_Work item_: Out of all the lines below, count those with the word "prompts". Give the number only.

_Source material_:
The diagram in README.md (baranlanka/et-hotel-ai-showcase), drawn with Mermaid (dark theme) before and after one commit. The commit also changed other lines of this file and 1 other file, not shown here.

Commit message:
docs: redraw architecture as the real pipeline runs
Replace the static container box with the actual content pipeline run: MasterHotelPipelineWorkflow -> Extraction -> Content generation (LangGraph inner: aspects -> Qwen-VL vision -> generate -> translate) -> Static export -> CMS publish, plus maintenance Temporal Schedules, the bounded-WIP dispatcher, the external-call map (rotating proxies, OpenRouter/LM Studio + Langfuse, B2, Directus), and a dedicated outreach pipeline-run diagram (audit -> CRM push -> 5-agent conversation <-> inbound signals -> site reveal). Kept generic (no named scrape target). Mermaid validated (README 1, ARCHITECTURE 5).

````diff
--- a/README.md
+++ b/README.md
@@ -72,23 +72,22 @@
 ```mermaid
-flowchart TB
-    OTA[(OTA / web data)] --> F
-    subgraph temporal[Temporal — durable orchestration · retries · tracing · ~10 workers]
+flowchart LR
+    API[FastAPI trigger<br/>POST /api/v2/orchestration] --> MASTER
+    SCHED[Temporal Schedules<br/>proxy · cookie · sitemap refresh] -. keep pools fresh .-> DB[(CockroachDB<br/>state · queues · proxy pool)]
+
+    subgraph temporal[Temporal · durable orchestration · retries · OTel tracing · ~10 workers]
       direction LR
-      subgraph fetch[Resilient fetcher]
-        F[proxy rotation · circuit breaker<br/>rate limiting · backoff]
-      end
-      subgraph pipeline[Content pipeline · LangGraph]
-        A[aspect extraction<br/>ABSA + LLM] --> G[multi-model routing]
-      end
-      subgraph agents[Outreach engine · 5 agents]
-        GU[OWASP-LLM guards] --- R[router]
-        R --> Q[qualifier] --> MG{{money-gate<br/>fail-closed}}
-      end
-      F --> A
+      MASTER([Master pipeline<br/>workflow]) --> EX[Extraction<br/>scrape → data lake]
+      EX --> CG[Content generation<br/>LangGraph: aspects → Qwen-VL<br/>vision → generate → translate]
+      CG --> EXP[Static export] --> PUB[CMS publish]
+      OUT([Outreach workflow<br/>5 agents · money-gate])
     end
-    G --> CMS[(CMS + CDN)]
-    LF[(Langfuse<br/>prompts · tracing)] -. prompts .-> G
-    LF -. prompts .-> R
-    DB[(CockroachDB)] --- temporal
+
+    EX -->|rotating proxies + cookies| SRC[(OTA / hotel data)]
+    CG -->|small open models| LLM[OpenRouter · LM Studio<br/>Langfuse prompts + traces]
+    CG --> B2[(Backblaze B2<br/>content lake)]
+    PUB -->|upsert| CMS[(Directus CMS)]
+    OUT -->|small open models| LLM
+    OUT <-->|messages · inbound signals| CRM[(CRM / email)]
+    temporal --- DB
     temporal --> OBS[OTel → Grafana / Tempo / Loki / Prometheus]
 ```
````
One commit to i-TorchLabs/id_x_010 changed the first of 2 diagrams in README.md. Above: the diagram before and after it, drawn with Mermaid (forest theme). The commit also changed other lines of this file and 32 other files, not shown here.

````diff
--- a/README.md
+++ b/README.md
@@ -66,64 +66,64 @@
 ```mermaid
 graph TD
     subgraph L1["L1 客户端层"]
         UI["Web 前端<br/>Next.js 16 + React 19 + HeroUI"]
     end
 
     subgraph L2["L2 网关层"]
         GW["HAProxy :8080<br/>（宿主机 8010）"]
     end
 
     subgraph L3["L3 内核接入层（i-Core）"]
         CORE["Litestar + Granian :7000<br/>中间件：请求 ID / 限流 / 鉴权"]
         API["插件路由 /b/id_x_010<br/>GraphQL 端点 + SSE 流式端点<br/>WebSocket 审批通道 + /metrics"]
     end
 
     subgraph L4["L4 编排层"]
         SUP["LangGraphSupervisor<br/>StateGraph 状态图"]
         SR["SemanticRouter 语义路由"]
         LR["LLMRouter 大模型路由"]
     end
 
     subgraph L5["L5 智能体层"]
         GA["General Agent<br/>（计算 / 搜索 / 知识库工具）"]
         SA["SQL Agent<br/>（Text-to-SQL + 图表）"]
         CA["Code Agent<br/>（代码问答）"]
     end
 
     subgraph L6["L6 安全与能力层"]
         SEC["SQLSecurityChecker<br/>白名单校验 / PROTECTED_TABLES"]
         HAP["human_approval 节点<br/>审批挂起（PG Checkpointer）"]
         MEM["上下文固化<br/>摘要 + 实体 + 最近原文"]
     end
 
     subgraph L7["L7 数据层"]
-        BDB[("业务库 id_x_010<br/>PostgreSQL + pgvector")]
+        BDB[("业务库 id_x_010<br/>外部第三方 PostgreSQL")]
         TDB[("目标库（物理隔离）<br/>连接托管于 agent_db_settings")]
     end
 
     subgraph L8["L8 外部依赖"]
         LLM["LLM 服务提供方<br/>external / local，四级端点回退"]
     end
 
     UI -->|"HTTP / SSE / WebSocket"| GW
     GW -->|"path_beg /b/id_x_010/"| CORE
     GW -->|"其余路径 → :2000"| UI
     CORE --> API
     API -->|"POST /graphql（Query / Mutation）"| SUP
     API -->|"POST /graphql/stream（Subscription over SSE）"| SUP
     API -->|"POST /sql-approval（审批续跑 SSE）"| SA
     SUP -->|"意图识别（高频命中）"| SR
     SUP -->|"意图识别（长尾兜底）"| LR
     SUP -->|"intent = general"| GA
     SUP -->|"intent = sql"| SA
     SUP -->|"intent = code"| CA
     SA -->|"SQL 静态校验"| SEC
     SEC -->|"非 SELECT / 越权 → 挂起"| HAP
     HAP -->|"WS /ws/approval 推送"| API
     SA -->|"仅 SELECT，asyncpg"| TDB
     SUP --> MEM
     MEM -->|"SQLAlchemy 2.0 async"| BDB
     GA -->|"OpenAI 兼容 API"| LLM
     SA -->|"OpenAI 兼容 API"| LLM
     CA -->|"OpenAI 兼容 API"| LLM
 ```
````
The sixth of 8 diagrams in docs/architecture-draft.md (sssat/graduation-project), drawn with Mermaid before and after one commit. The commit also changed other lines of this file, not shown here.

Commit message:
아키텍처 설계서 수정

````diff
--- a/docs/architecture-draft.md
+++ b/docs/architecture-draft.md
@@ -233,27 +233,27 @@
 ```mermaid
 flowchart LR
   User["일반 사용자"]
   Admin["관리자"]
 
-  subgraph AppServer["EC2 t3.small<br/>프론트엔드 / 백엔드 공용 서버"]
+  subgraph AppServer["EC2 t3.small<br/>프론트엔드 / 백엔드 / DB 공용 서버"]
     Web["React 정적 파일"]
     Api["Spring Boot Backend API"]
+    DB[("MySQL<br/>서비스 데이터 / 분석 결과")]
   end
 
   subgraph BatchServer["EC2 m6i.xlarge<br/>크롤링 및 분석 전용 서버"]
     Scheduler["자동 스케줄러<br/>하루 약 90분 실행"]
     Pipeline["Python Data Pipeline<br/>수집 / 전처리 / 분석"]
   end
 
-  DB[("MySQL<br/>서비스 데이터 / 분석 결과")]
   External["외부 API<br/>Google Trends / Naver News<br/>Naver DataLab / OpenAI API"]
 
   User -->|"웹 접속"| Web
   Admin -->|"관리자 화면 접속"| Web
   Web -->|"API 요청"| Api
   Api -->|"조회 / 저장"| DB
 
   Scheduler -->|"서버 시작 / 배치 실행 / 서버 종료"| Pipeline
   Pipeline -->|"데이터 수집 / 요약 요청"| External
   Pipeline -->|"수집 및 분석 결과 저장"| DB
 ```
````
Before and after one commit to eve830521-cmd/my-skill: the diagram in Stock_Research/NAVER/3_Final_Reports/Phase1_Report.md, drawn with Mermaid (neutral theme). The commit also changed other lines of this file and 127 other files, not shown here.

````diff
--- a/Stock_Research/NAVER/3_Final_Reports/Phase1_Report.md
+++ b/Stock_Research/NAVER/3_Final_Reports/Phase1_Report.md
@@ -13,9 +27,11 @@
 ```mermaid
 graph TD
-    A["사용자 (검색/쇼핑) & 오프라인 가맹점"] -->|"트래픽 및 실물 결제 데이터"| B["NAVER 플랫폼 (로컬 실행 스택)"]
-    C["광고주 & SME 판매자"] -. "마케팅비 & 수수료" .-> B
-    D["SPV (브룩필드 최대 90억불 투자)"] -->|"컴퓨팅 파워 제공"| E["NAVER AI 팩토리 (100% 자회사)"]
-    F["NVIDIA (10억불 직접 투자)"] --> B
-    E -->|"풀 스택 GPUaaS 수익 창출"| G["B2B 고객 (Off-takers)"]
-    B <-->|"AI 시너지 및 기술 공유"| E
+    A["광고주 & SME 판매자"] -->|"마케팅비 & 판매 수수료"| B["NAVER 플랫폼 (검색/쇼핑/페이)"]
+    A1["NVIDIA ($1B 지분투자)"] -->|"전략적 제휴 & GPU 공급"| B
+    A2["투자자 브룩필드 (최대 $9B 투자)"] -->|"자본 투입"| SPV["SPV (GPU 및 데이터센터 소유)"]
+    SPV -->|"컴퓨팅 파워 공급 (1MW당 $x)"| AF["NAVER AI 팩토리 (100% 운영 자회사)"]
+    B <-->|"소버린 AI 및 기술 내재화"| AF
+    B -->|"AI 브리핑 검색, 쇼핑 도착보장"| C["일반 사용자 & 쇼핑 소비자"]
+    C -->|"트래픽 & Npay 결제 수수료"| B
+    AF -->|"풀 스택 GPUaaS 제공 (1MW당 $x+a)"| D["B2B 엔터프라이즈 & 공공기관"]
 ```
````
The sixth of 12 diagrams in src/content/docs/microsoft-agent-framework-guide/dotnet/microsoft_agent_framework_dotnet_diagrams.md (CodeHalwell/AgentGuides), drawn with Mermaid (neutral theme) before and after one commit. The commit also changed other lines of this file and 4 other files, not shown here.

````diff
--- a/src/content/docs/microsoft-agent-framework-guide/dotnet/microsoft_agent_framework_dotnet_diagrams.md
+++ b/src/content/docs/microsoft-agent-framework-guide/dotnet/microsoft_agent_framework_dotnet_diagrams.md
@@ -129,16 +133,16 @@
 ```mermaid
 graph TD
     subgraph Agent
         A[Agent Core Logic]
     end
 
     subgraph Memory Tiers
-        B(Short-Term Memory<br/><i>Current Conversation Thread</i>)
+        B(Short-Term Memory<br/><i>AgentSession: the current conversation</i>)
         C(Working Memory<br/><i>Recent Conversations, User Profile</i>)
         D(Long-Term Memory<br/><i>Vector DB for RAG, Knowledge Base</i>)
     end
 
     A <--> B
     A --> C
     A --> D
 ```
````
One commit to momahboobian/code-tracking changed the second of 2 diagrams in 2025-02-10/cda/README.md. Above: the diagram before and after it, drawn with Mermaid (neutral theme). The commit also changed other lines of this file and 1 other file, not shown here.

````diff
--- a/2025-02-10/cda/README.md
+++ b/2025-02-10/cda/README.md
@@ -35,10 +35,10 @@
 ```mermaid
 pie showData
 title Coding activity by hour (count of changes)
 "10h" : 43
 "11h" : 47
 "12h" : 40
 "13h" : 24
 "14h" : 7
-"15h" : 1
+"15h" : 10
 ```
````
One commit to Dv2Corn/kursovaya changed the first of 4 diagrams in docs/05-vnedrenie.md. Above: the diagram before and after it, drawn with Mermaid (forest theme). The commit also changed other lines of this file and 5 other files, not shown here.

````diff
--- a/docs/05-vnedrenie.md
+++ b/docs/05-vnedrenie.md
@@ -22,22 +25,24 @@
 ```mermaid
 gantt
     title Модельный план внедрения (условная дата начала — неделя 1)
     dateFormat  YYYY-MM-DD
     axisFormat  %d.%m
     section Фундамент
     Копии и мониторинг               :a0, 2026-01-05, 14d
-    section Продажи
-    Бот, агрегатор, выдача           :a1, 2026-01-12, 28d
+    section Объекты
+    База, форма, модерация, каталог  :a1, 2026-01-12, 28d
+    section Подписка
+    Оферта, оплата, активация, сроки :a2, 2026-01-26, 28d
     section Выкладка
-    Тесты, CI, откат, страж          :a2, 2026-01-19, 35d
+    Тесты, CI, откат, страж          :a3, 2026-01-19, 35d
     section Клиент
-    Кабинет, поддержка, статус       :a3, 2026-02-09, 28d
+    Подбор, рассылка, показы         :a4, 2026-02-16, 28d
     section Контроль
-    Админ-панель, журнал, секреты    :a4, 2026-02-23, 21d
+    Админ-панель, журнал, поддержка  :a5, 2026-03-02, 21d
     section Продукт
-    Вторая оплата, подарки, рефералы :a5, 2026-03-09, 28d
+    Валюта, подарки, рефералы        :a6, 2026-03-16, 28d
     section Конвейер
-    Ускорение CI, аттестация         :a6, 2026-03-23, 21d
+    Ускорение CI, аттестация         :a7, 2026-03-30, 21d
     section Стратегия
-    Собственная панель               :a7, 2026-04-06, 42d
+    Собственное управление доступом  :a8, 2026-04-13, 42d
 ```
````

_Answer to this exercise_: 3